● Extracted records:
***

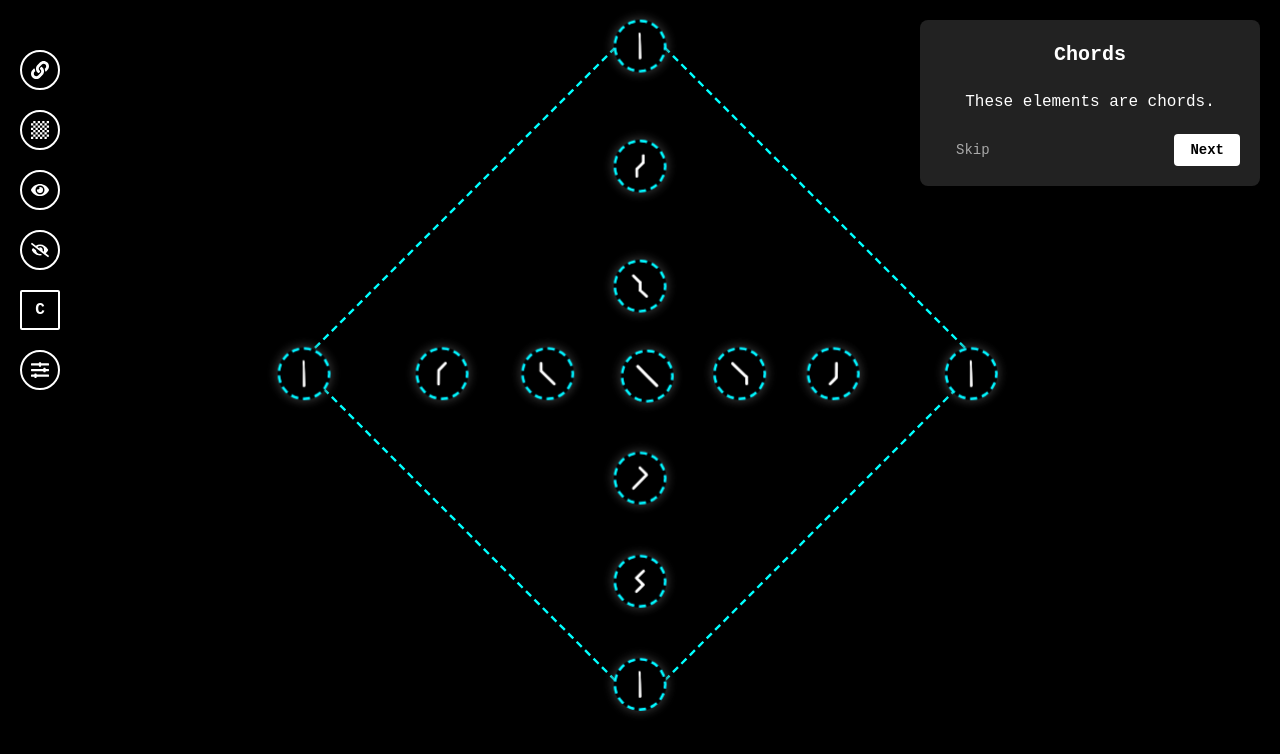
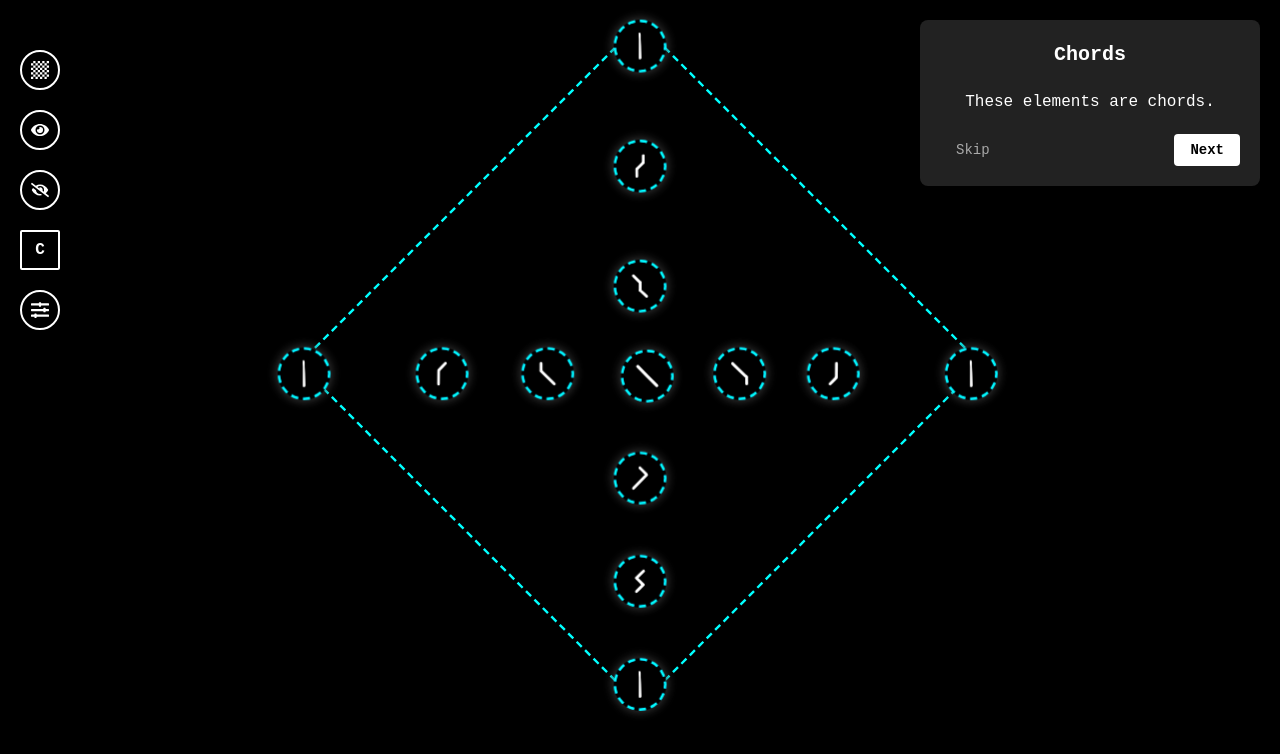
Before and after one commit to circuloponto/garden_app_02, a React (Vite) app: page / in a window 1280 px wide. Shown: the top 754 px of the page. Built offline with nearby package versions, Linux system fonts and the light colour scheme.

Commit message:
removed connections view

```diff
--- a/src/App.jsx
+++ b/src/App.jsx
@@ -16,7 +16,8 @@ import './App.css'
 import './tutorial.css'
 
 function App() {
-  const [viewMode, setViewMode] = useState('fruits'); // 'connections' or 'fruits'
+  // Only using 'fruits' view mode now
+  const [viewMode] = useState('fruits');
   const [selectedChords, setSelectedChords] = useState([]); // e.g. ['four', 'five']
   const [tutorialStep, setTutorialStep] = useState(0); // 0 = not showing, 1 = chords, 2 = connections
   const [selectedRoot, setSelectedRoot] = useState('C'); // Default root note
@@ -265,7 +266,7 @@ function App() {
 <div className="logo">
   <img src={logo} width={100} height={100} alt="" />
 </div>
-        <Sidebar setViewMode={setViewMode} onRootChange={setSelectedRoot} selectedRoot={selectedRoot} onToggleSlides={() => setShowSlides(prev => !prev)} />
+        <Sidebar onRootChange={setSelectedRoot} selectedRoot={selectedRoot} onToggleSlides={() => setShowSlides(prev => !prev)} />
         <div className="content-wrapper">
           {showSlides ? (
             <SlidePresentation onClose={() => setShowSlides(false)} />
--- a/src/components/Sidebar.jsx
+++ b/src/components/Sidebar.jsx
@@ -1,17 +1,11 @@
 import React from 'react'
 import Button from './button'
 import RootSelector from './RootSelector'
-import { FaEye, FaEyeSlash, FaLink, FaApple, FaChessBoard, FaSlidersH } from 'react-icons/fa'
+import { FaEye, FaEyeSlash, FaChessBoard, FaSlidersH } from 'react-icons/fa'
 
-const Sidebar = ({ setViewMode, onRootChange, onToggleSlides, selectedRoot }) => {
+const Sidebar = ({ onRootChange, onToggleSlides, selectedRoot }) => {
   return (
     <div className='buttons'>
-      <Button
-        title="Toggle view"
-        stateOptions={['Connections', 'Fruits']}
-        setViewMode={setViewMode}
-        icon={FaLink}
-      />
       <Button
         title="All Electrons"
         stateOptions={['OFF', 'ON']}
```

***

● How to complete this task: Because only the text is wanted, copy each record above precisely and omit its pictures.

● The completed task:
Before and after one commit to circuloponto/garden_app_02, a React (Vite) app: page / in a window 1280 px wide. Shown: the top 754 px of the page. Built offline with nearby package versions, Linux system fonts and the light colour scheme.

Commit message:
removed connections view

```diff
--- a/src/App.jsx
+++ b/src/App.jsx
@@ -16,7 +16,8 @@ import './App.css'
 import './tutorial.css'
 
 function App() {
-  const [viewMode, setViewMode] = useState('fruits'); // 'connections' or 'fruits'
+  // Only using 'fruits' view mode now
+  const [viewMode] = useState('fruits');
   const [selectedChords, setSelectedChords] = useState([]); // e.g. ['four', 'five']
   const [tutorialStep, setTutorialStep] = useState(0); // 0 = not showing, 1 = chords, 2 = connections
   const [selectedRoot, setSelectedRoot] = useState('C'); // Default root note
@@ -265,7 +266,7 @@ function App() {
 <div className="logo">
   <img src={logo} width={100} height={100} alt="" />
 </div>
-        <Sidebar setViewMode={setViewMode} onRootChange={setSelectedRoot} selectedRoot={selectedRoot} onToggleSlides={() => setShowSlides(prev => !prev)} />
+        <Sidebar onRootChange={setSelectedRoot} selectedRoot={selectedRoot} onToggleSlides={() => setShowSlides(prev => !prev)} />
         <div className="content-wrapper">
           {showSlides ? (
             <SlidePresentation onClose={() => setShowSlides(false)} />
--- a/src/components/Sidebar.jsx
+++ b/src/components/Sidebar.jsx
@@ -1,17 +1,11 @@
 import React from 'react'
 import Button from './button'
 import RootSelector from './RootSelector'
-import { FaEye, FaEyeSlash, FaLink, FaApple, FaChessBoard, FaSlidersH } from 'react-icons/fa'
+import { FaEye, FaEyeSlash, FaChessBoard, FaSlidersH } from 'react-icons/fa'
 
-const Sidebar = ({ setViewMode, onRootChange, onToggleSlides, selectedRoot }) => {
+const Sidebar = ({ onRootChange, onToggleSlides, selectedRoot }) => {
   return (
     <div className='buttons'>
-      <Button
-        title="Toggle view"
-        stateOptions={['Connections', 'Fruits']}
-        setViewMode={setViewMode}
-        icon={FaLink}
-      />
       <Button
         title="All Electrons"
         stateOptions={['OFF', 'ON']}
```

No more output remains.